SURREY — A fifth Surrey First councillor has revealed he’s considering a run at the mayor’s chair, just days after Mayor Linda Hepner announced she wouldn’t be seeking re-election.
First-term Councillor Dave Woods, who served in the RCMP for 43 years before delving into the political arena, told the Now-Leader Friday he’s “considering it.”
He joins fellow Surrey First councillors Vera LeFranc, Tom Gill, Bruce Hayne and Mike Starchuk in expressing interest in the city’s top job.
Woods said he “purposefully held back comment” of his interest in mayoralty during Hepner’s announcement so as to not “cloud the situation” and give her the “respect that she’s due.”
“It’s a huge commitment, huge,” he said of the mayor’s position. “And being a mayor in the City of Surrey, boy, it’s not an easy grind. It’s a tough road. It doesn’t stop because you go home…. That’s why I have to think about it.”

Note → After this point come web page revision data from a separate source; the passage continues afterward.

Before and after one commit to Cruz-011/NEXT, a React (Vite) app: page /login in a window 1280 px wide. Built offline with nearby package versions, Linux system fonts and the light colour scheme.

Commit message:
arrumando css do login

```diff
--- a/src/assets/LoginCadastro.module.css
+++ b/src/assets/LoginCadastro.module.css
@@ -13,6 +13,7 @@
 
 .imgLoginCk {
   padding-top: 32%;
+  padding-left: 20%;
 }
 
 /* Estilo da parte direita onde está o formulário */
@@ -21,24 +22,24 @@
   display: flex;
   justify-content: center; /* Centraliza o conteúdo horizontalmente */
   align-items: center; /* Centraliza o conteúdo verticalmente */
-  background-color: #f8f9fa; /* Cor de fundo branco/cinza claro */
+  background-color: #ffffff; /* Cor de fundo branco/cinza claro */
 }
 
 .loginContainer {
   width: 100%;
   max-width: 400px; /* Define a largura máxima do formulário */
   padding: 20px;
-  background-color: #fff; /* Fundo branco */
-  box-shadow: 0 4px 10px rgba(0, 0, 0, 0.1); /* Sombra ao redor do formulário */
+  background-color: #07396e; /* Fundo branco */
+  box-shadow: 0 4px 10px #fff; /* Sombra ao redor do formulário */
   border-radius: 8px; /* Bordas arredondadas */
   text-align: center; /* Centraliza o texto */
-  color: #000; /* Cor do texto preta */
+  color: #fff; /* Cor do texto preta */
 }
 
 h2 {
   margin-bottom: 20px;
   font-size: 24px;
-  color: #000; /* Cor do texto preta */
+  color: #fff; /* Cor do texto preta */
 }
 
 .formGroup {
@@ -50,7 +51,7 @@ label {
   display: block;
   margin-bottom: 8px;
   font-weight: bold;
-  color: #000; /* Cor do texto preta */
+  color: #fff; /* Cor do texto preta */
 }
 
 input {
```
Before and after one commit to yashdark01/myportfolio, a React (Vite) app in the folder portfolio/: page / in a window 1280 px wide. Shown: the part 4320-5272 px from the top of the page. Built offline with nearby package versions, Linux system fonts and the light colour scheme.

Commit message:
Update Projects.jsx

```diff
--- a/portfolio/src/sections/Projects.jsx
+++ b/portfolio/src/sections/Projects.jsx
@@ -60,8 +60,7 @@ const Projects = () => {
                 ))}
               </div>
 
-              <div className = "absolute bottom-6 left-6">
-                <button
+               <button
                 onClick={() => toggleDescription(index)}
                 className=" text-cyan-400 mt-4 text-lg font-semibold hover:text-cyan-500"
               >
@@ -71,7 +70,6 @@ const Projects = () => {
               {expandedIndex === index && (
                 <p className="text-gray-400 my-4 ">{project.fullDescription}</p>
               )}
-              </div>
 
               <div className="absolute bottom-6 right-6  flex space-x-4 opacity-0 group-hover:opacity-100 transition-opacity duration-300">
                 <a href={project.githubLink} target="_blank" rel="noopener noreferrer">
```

Woods said he was “shocked” and “tongue-tied” when Hepner told the team Tuesday night she wouldn’t be running.
“It caught me off guard. It’s sort of sunk in now because I thought for sure all the way along that she was going to run,” he said.
Councillors Judy Villeneuve and Mary Martin both told the Now-Leader they have no interest in running for mayor.
Both also said they haven’t decided if they’ll seek re-election at all.
Martin, who was first elected to Surrey council in 2005, said she’s “undecided” as to whether she’ll run.
“I’m going to take the next little while to decide what exactly I’m going to do in the future,” she added
Villeneuve, who has served on council for more than two decades, said she intends to decide in June if she’ll run at all.
“I’m going to see how a certain couple things work out, personally,” Villeneuve said Friday.
Councillor Barbara Steele says she is not interested in running for mayor but that she is “definitely running for council” this fall.
Meantime, two new slates — Surrey Community Alliance (SCA) and People First Surrey — have materialized in Surrey that intend to challenge the reigning Surrey First party in the Oct. 20 civic election.
“People feel there is definitely a need for change,” according to Doug Elford, president of SCA, which replaces the former Surrey Civic Electors and Surrey Matters slates.
“They feel that eight years as a one-party system is not working to the satisfaction of neighbourhoods,” Elford added. “They want community minded people on council that are going to listen to the people of Surrey and not large business. Whether that’s the perception, that’s what people are saying — Surrey deserves better.”
The face of the People First Surrey party, Rajesh Jayaprakash, told the Now-Leader the party was born roughly a year and a half ago when some residents were “trying to understand the LRT.”
People First Surrey describes itself as a “non-traditional” election platform and takes “inspiration from (the reigning) Aam Aadmi Party of Delhi, India but their website states “we are in no way in touch with them or associated to them.”
A woman who fought tooth and nail to stop the City of Surrey from cutting down trees in Hawthorne Park also intends to run as a council candidate in the fall election.
Roslyn Cassells, who is a former Green Party park commissioner in Vancouver, took the City of Surrey to BC Supreme Court in January, citing SARA (Species at Risk Act) violations against endangered species in Hawthorne Park. She was unsuccessful in her bid when Justice T. Mark McEwan dismissed her petition to stop construction work.
Now, she said she hopes to effect change by shooting for a seat at the city’s council table.
“I think the City of Surrey is at a tipping point,” Cassells told the Now-LeaderFriday morning. “I think the citizens are ready for a change.”
She pointed to the “uprising over Hawthorne Park’s destruction,” and “a number of other actions by local residents to stop destructive projects in their communities” and accused the current council of “basically ignoring the will of the people.”
Cassells said she hasn’t decided if she’ll run as an independent or with a slate.
Surrey voters head to the polls on Oct. 20, 2018.